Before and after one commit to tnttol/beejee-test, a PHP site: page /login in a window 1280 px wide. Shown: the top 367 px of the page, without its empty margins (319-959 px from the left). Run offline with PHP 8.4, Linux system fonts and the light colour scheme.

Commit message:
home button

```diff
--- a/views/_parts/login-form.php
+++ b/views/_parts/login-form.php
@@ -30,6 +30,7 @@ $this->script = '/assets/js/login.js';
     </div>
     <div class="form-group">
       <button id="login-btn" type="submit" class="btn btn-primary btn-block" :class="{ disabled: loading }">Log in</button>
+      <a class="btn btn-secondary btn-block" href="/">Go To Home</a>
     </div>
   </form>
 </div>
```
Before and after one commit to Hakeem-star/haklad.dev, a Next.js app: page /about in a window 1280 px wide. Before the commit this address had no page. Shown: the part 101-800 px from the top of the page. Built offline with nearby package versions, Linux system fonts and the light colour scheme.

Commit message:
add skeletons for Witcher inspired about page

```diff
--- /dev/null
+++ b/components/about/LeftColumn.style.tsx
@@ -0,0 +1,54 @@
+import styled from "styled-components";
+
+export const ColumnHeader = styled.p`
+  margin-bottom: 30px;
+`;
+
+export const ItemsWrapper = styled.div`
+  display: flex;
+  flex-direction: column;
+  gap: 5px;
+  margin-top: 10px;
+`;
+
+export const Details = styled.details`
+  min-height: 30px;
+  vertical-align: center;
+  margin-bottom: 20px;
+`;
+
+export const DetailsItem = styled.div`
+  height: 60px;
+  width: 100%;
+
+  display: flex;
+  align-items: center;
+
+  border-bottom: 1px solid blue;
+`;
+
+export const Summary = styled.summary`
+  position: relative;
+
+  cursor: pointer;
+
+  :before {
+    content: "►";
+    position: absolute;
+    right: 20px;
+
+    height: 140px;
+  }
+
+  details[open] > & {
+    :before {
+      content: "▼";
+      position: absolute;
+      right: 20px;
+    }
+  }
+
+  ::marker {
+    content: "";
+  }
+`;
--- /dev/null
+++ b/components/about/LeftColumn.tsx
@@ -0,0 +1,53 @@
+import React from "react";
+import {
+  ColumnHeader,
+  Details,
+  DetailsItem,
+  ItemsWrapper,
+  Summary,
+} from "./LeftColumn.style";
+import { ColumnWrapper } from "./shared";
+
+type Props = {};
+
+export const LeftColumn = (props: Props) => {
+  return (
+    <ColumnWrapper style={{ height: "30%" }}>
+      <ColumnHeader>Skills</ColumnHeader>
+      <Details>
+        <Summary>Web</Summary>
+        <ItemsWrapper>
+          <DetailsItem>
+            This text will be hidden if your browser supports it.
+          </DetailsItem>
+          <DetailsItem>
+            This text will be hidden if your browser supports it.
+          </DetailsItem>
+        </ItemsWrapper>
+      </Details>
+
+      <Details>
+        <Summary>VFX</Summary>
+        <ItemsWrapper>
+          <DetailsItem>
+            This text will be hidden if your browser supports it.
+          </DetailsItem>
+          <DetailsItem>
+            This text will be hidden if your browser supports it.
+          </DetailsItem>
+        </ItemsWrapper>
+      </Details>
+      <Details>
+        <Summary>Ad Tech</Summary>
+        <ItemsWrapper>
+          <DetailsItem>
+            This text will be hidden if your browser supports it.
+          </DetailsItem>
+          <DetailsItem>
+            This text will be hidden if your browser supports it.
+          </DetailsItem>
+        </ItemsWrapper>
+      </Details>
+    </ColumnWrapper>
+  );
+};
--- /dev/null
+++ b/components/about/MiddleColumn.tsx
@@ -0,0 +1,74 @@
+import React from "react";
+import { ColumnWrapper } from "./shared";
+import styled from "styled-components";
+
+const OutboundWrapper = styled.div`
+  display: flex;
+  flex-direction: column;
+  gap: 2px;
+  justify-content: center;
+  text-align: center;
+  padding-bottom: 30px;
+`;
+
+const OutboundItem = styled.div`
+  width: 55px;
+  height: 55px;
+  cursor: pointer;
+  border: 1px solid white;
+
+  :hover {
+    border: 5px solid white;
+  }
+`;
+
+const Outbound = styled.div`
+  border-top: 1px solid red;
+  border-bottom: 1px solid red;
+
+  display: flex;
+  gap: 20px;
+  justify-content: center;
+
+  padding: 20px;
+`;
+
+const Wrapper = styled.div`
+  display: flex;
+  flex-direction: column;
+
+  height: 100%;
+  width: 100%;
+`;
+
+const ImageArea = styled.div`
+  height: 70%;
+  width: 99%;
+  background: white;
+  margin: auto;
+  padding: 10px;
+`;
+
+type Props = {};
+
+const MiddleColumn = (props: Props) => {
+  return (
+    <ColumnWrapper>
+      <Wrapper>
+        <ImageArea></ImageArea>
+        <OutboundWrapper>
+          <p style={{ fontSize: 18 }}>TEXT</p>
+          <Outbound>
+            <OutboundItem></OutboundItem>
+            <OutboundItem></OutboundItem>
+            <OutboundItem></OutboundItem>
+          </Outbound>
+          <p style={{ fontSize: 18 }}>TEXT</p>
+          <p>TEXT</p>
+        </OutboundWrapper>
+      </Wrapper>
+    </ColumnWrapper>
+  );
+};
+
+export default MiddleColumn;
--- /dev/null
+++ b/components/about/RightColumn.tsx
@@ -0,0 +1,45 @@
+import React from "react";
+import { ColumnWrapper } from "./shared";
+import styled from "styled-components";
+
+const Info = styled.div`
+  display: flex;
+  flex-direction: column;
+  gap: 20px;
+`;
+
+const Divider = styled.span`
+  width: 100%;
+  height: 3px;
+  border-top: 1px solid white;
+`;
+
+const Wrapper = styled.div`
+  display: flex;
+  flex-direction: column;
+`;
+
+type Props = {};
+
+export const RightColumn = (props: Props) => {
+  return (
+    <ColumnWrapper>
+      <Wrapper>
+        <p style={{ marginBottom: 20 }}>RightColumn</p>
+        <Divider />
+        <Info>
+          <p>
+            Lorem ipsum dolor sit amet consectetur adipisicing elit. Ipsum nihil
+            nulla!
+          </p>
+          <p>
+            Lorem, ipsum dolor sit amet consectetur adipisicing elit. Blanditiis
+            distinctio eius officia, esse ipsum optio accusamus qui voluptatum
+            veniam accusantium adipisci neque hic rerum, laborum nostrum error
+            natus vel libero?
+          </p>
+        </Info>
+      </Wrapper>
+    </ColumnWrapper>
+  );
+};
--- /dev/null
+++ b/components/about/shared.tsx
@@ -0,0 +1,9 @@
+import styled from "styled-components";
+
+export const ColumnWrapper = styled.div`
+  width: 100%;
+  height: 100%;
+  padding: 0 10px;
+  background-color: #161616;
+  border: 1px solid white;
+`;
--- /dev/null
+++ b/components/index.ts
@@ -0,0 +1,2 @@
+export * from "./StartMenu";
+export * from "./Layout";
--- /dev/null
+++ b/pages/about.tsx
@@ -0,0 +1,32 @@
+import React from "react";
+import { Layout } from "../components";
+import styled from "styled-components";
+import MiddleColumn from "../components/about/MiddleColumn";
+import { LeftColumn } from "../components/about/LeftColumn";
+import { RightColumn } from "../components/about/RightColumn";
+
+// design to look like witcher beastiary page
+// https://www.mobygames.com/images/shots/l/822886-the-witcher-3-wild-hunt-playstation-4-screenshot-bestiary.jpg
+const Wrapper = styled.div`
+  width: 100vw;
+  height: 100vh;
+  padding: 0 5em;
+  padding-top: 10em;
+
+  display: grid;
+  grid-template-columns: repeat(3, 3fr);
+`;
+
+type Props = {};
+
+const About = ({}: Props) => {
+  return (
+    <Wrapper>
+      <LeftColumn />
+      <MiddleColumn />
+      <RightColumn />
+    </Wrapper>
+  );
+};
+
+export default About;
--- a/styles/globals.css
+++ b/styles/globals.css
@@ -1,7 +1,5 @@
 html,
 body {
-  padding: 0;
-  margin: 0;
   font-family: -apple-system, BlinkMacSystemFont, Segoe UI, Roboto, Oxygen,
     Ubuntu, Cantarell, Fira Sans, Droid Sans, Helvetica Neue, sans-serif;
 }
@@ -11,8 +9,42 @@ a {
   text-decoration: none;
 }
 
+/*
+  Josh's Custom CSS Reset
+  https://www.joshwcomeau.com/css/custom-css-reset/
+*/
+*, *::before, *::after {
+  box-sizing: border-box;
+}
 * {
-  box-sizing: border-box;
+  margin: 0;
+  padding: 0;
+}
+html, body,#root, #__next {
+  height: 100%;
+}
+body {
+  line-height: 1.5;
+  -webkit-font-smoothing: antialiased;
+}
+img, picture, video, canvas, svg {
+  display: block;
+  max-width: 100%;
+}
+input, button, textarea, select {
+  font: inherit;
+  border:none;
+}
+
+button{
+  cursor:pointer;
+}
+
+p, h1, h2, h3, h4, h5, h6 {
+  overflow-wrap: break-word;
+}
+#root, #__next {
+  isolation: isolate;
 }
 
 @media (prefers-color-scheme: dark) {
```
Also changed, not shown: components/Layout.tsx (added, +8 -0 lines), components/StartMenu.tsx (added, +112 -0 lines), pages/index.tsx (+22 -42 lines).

━━━━━━━━━━━━━━━━━━━━

TASK INSTRUCTIONS:
Check each line of the records above for "height", and copy those that have it.

EXERCISE RESULT:
+  min-height: 30px;
+  height: 60px;
+    height: 140px;
+    <ColumnWrapper style={{ height: "30%" }}>
+  height: 55px;
+  height: 100%;
+  height: 70%;
+  height: 3px;
+  height: 100%;
+  height: 100vh;
+  height: 100%;
+  line-height: 1.5;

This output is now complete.